Who we are

SDI is a network of community-based organisations of the urban poor in 32 countries and hundreds of cities and towns across Africa, Asia and Latin America. In each country where SDI has a presence, affiliate organisations come together at the community, city and national level to form federations of the urban poor. These federations share specific methodologies, which are enumerated below. In its organisational form SDI consists of a Secretariat, a coordinating team, a Board and a Council of Federations. The Secretariat has an administrative and management function. It is accountable to a Board and a Council of Federations made up of nominated grassroots leaders from affiliated Federations. The Board also nominates a Coordinating team that serves as an executive, responsible for overseeing the implementation of SDI programmes.

SDI is committed to supporting a process that is driven from below. The Secretariat facilitates, and sometimes resources, horizontal exchange and information sharing programmes amongst member Federations. It also seeds precedent-setting projects. These exchange programmes and projects have a “political” dimension, to the extent that they are geared towards catalyzing change processes at all levels, from informal community-based institutions to formal institutions of the state and the market.

Since 1996, this network has helped to create a global voice of the urban poor, engaging international agencies and operating on the international stage in order to support and advance local struggles. Nevertheless, the principal theatre of practice for SDI’s constituent organisations is the local level: the informal settlements where the urban poor of the developing world struggle to build more inclusive cities, economies, and politics.


Community organizations of the federations affiliated to SDI have been using enumerations and settlement profiles to influence resource flows and development opportunities. Initially all the data gathered is to produce collective identity and to gather people facing the same challenges. The data is not only collected about the settlements and analyzed, but is also worked towards making the communities noticeable. Slum profiling is a continuous process, it starts by making sure that the city includes the slums in their list, looks at what the situation of the slum is in terms of factors such as land tenure, access to water, sanitation and other basic services.

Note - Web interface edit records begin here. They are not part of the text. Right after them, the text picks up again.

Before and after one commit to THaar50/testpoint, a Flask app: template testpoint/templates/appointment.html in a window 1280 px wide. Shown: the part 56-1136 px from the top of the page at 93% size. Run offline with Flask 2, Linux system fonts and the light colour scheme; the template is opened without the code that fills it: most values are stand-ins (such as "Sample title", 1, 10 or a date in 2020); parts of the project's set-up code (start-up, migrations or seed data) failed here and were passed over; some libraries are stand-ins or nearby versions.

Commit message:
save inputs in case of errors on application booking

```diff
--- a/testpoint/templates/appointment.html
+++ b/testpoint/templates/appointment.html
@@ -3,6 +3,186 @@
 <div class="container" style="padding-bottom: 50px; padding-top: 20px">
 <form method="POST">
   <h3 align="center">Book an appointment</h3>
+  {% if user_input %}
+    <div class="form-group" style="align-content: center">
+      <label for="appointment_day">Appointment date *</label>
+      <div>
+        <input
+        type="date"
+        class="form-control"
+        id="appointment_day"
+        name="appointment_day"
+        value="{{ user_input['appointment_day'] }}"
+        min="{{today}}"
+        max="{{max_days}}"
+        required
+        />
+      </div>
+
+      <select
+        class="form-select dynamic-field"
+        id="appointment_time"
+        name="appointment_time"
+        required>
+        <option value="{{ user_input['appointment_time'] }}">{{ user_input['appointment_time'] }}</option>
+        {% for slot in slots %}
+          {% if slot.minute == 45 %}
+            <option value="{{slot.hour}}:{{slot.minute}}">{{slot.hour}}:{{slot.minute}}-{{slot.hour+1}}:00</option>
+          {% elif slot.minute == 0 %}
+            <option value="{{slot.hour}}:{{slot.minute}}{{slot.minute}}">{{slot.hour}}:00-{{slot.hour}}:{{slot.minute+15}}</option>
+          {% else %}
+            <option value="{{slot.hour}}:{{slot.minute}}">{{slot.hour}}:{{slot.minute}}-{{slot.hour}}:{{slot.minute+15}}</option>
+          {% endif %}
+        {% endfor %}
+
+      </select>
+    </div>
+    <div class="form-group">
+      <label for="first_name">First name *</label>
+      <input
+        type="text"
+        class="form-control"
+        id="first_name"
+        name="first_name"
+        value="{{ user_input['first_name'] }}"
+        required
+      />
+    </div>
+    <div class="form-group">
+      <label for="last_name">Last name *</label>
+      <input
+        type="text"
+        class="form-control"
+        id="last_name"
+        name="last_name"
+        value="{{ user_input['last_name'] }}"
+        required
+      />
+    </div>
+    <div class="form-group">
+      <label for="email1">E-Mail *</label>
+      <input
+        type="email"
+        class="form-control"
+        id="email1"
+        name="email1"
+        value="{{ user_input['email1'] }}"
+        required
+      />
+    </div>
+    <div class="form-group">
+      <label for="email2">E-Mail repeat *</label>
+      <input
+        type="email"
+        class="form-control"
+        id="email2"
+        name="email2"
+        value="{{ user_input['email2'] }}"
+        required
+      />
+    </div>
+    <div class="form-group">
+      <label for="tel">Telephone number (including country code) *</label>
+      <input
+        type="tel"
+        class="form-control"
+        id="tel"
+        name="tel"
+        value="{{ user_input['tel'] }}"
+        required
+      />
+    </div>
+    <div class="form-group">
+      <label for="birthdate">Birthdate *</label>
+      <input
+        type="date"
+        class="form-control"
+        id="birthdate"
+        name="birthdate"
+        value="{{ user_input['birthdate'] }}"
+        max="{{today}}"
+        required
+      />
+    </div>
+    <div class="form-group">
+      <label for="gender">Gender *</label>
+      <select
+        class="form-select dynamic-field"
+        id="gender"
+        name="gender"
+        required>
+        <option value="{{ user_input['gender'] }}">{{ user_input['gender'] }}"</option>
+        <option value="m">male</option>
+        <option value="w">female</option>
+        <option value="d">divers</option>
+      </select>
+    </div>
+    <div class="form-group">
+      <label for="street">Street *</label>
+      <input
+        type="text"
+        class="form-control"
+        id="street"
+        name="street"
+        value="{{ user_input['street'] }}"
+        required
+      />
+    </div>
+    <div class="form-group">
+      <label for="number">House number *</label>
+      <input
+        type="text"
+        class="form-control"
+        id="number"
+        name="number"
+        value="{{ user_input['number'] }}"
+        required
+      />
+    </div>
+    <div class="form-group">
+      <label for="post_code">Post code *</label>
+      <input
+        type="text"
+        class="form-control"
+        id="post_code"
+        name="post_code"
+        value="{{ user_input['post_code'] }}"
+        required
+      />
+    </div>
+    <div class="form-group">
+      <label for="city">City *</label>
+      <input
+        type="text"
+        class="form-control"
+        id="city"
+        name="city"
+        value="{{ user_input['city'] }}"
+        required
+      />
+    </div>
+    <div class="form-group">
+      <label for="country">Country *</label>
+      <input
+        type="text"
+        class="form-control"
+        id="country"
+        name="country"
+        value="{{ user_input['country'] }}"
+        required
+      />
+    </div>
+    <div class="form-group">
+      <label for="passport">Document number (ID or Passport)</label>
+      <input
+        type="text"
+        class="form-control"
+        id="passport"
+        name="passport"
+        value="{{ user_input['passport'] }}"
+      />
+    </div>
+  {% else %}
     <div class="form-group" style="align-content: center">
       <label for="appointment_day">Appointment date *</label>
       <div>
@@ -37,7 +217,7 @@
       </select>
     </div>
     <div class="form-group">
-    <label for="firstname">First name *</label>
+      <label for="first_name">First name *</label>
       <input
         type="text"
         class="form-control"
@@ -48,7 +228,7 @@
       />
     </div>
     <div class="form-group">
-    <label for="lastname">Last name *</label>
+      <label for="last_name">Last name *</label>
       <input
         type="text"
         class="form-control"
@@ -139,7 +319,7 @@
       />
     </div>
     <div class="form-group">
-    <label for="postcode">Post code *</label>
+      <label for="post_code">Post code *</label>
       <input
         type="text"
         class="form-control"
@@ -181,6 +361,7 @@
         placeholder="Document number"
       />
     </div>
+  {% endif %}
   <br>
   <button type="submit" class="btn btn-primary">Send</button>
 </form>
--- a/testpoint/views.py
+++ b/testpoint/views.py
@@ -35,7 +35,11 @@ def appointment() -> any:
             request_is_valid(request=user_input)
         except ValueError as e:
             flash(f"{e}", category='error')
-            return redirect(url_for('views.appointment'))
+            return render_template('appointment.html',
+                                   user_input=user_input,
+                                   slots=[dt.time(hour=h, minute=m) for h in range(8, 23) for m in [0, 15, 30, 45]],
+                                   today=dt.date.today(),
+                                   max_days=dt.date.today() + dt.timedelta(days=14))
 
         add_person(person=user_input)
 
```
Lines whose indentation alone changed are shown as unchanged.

This data that the community themselves gather has great values in forming policies that work best for the urban poor contributing towards their development as well as for the government to work out priorities for investments. Country specific Federations seek to realign the relationship of the poor with their political leaders and local municipal authorities on the basis of this data. Self-enumeration gives these urban poor communities an opportunity to speak about the knowledge they have about their settlements as they have access to the data and information. Though the accuracy of the information collected by them is often challenged, however, in many cities that the Alliance works in, especially in Mumbai, this has formed the basis of the Alliance being part of government projects and has been a role-model for other cities to take up community-led process. Once the data has been analyzed based on land ownership, basic amenities of water, sanitation, electricity etc. and needs prioritized, they begin to negotiate with their city and local government to upgrade settlement.